Ellie Goulding at COP27Sharm-el-Sheikh, the location of COP27, is a coastal Egyptian resort town that is adjacent to the Great Fringing Reef. Located in the cooler waters of the Red Sea, this reef is one of the most resilient reefs in the world; it is no surprise that COP27 publicity and advertisements repeatedly featured images and videos of the beautiful and vibrant underwater world. On one panel, “Hope For Coral Reefs,” singer-songwriter Ellie Goulding praised the reef’s “sheer visual beauty” and encouraged the audience to “please experience this reef yourself.” Yet at a conference where activisists and negotiators are working long days– and sometimes overnight– there seemed to be little time left to enjoy the beauty of nature.

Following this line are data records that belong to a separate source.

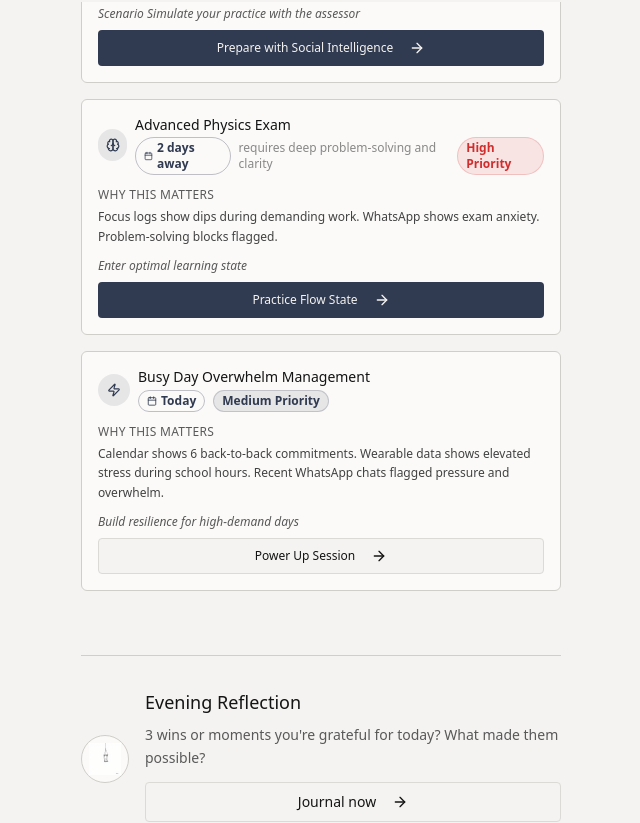
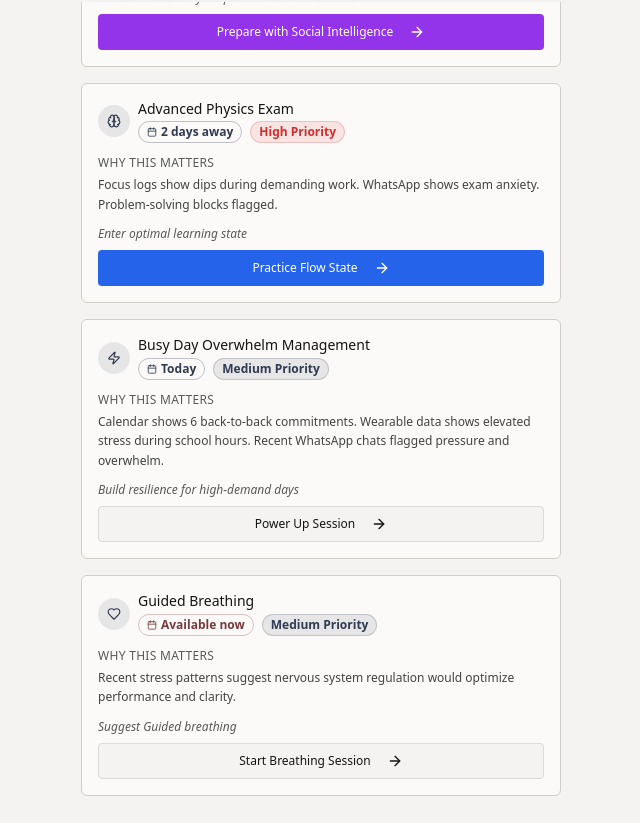
Before and after one commit to Shukrita-Puri/MindModule_SeniorLeader_B2C_Final, a React (Vite) app: page /executive-home in a window 1280 px wide. Shown: the part 798-1621 px from the top of the page, without its empty margins (319-959 px from the left). Built offline with nearby package versions, Linux system fonts and the light colour scheme.

Commit message:
Refactor Today's Priorities
- Remove specific text from priority descriptions.
- Change button colors.
- Add guided breathing suggestion and link.

```diff
--- a/src/pages/ExecutiveHome.tsx
+++ b/src/pages/ExecutiveHome.tsx
@@ -77,7 +77,6 @@ const ExecutiveHome = () => {
       id: 1,
       title: "Oxford College Interview",
       timeHorizon: "4 days away",
-      timeDescription: "high-pressure, identity-defining moment",
       tagType: "calendar",
       whyMatters: "Calendar shows interview in 4 days. Elevated HRV detected during Cambridge interview. Admissions counselor emails show Oxford focus.",
       category: "Academic Performance",
@@ -93,7 +92,6 @@ const ExecutiveHome = () => {
       id: 2,
       title: "Advanced Physics Exam",
       timeHorizon: "2 days away",
-      timeDescription: "requires deep problem-solving and clarity",
       tagType: "calendar",
       whyMatters: "Focus logs show dips during demanding work. WhatsApp shows exam anxiety. Problem-solving blocks flagged.",
       category: "Academic Performance",
@@ -116,6 +114,21 @@ const ExecutiveHome = () => {
       suggestion: "Build resilience for high-demand days",
       actionLabel: "Power Up Session",
       route: "/recalibrate/power-up",
+      urgency: "medium"
+    });
+
+    // Always include Guided Breathing as fourth priority
+    priorities.push({
+      id: 4,
+      title: "Guided Breathing",
+      timeHorizon: "Available now",
+      tagType: "wellbeing",
+      whyMatters: "Recent stress patterns suggest nervous system regulation would optimize performance and clarity.",
+      category: "Emotional Regulation",
+      icon: Heart,
+      suggestion: "Suggest Guided breathing",
+      actionLabel: "Start Breathing Session",
+      route: "/recalibrate/breathing",
       urgency: "medium"
     });
 
@@ -264,7 +277,11 @@ const ExecutiveHome = () => {
                     size="sm"
                     variant={priority.urgency === 'high' ? 'default' : 'outline'}
                     onClick={() => navigate(priority.route)}
-                    className="text-xs w-full py-2"
+                    className={`text-xs w-full py-2 ${
+                      priority.id === 1 ? 'bg-purple-600 hover:bg-purple-700 text-white' :
+                      priority.id === 2 ? 'bg-blue-600 hover:bg-blue-700 text-white' :
+                      ''
+                    }`}
                   >
                     {priority.actionLabel}
                     <ArrowRight size={12} className="ml-2" />
```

Aware of this incongruence– as even we observers spent nearly the entire day caught up in the exciting bustle of the conference center– mid-way through the week a small group of us decided to wake up early and head down to the water. On one of these days, Dr. Phoebe Godfrey began the morning with a meditation. We were instructed to hold our breaths until we felt the urge to breathe again, understanding how dependent and interconnected we are with the air and world around us. On the other mornings we would wake up before dawn in an attempt to watch the sunrise and swim in the Red Sea. One of the regrets I had leaving Egypt was that I did not spend more time immersing myself in the culture and nature around me. After all, one of the most incredible parts about the COP27 Fellowship Program is the opportunity to travel across the world to attend the conference.

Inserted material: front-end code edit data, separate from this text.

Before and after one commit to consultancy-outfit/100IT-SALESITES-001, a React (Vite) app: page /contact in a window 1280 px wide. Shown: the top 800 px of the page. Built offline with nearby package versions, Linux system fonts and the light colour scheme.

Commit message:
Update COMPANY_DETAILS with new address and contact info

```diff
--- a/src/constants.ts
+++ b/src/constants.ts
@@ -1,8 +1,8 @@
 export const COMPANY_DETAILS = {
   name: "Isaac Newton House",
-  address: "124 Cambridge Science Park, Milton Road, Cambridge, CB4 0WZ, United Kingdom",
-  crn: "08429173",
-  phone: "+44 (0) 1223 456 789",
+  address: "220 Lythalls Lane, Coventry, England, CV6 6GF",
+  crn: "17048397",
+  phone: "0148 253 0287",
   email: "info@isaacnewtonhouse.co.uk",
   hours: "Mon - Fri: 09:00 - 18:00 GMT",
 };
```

View of the Red SeaAt the same time, it is important to recognize the privilege and responsibility that comes with being able to attend COP27. Very few people have the opportunity to travel to the conference, and it is especially rare to be able to do so as a student. To have spent a week in a hotel along the coast of the Red Sea was amazing, with that luxury in juxtaposition with many of the stories told by activists from communities where significant impacts from climate change are already being felt. However, I also believe that the coming together of activists, politicians, negotiators, citizens, and indigenous peoples from around the world in one place is invaluable, and that finding joy in the world around us is necessary to sustaining activism. Particularly as frustratingly little progress was made on reaching a 1.5 degree warming target, it is important to take time to reset for the continued fight for a more equitable and sustainable future.